- Education of what a company is really loosing by not employing you
- Education of how well integrated your company is with theirs on many levels
- Education of why they shouldn’t keep going without you.
- Education of how some of their core beliefs aren’t what they think they were, because you have expertise that they lack.
Some of the above comes from The Challenger Sale, and other aspects from core principles of Inbound/content marketing.
If we don’t educate someone on why they should spend a minute researching us, why would they?
If we can’t educate someone in that minute on why they should invest 10-15 minutes researching us, why would they?
And if in those 10-15 minutes, we can’t educate somebody on why they should invest the mental time and effort of entering into a sales process with us, why would we expect them to at all?
Effective sales has changed dramatically: Are you educating or ‘closing’ your customers?

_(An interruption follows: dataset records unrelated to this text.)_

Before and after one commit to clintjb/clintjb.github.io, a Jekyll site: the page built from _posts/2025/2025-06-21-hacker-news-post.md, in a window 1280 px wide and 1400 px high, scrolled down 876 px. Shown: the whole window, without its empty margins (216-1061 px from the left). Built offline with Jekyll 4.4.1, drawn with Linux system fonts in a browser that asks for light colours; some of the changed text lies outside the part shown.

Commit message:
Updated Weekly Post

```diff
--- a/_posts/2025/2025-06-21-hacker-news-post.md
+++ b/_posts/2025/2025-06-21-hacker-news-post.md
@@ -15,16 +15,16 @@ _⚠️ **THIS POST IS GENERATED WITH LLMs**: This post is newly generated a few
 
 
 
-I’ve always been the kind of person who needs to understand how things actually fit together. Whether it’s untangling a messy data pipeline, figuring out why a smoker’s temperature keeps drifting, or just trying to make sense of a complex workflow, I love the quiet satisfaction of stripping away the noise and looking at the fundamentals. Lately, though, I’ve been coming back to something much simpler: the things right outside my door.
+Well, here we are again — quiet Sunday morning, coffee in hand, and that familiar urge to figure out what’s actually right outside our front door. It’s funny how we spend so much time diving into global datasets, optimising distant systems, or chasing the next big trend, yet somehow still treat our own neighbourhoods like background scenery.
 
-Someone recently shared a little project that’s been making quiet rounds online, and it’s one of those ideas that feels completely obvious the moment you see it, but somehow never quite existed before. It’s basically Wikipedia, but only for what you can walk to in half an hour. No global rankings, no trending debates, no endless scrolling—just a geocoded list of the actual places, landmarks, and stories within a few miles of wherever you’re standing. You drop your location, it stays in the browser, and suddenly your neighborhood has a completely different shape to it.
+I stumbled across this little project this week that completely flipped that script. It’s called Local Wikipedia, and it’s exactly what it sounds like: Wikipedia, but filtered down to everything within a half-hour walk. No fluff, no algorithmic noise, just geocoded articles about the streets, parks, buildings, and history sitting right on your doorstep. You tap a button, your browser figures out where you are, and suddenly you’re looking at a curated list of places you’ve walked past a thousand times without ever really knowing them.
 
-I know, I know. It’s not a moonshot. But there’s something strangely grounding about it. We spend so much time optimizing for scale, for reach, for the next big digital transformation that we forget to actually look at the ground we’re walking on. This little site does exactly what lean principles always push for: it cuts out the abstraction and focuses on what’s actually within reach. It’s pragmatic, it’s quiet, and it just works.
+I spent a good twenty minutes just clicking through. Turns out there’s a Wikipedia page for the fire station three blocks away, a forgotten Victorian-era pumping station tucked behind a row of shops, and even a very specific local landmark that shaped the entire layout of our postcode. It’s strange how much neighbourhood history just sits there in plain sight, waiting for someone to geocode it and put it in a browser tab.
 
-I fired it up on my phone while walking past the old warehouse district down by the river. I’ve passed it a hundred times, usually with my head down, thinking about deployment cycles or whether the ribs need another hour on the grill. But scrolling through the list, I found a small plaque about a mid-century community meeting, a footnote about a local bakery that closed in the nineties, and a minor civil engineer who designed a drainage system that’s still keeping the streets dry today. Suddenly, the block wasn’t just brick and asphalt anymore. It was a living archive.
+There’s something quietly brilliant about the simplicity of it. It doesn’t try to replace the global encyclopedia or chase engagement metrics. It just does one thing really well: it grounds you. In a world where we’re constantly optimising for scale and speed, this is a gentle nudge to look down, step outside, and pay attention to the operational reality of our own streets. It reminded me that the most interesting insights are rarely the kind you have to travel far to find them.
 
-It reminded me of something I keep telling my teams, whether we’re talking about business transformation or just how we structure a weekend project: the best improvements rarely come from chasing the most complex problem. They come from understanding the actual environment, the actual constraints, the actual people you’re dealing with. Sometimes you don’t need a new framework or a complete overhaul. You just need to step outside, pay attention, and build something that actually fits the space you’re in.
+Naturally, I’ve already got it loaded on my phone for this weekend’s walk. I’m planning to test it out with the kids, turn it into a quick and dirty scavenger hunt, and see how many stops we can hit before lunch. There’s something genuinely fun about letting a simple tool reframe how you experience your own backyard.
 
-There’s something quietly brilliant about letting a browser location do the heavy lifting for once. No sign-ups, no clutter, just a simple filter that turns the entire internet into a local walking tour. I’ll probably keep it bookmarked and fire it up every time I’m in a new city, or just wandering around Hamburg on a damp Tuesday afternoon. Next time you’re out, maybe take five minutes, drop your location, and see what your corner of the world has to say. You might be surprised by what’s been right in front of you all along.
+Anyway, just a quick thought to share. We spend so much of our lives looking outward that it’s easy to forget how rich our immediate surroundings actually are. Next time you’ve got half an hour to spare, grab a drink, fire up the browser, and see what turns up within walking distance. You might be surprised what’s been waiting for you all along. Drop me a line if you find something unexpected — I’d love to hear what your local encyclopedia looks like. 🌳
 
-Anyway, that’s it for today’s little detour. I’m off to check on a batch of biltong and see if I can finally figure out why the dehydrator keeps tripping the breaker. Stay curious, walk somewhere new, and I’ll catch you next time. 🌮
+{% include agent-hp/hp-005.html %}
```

My sales training was always about closing my prospects. What I’m watching now is that we need to always be educating, and always be questioning. If that’s done right, the client closes themselves most often.
5) Conversions without conversations likely aren’t.
Conversions - when someone clicks and downloads a piece of information, watches a video or similar - are irrelevant unless you know the context in which they are seeking that information. Buyer Personas (Ideal Clients, etc) matter. A lot.
We want content, experiences, partnerships that are just for us. Without knowing what buyer persona is visiting your site, or talking with a salesperson, we are likely to flub the relationship. I’m becoming convinced that early segmentation is a key component in this process, and the sooner you are addressing exact concerns, the faster your sales process will go.
Traditionally, very little thought goes into channeling the overall marketing funnel into smaller, functional “straws” of buyer personas that may be related, but have very different needs, wants, desires, goals and priorities.
Humans also generally make decisions with between 3 and 5 key factors. So addressing every one of the key factors as a laundry list is nice, but irrelevant.
With a bit of research, you can be very accurate to the exact features and benefits that benefit your prospects the most. When we focus on those fewer benefits, we benefit from shorter, more meaningful sales cycles. You will too.
If you'd like to learn more about we learned last year, drop us an email to email@example.com and we'll let you in on the webcast we did for our clients on all the lessons the entire team learned.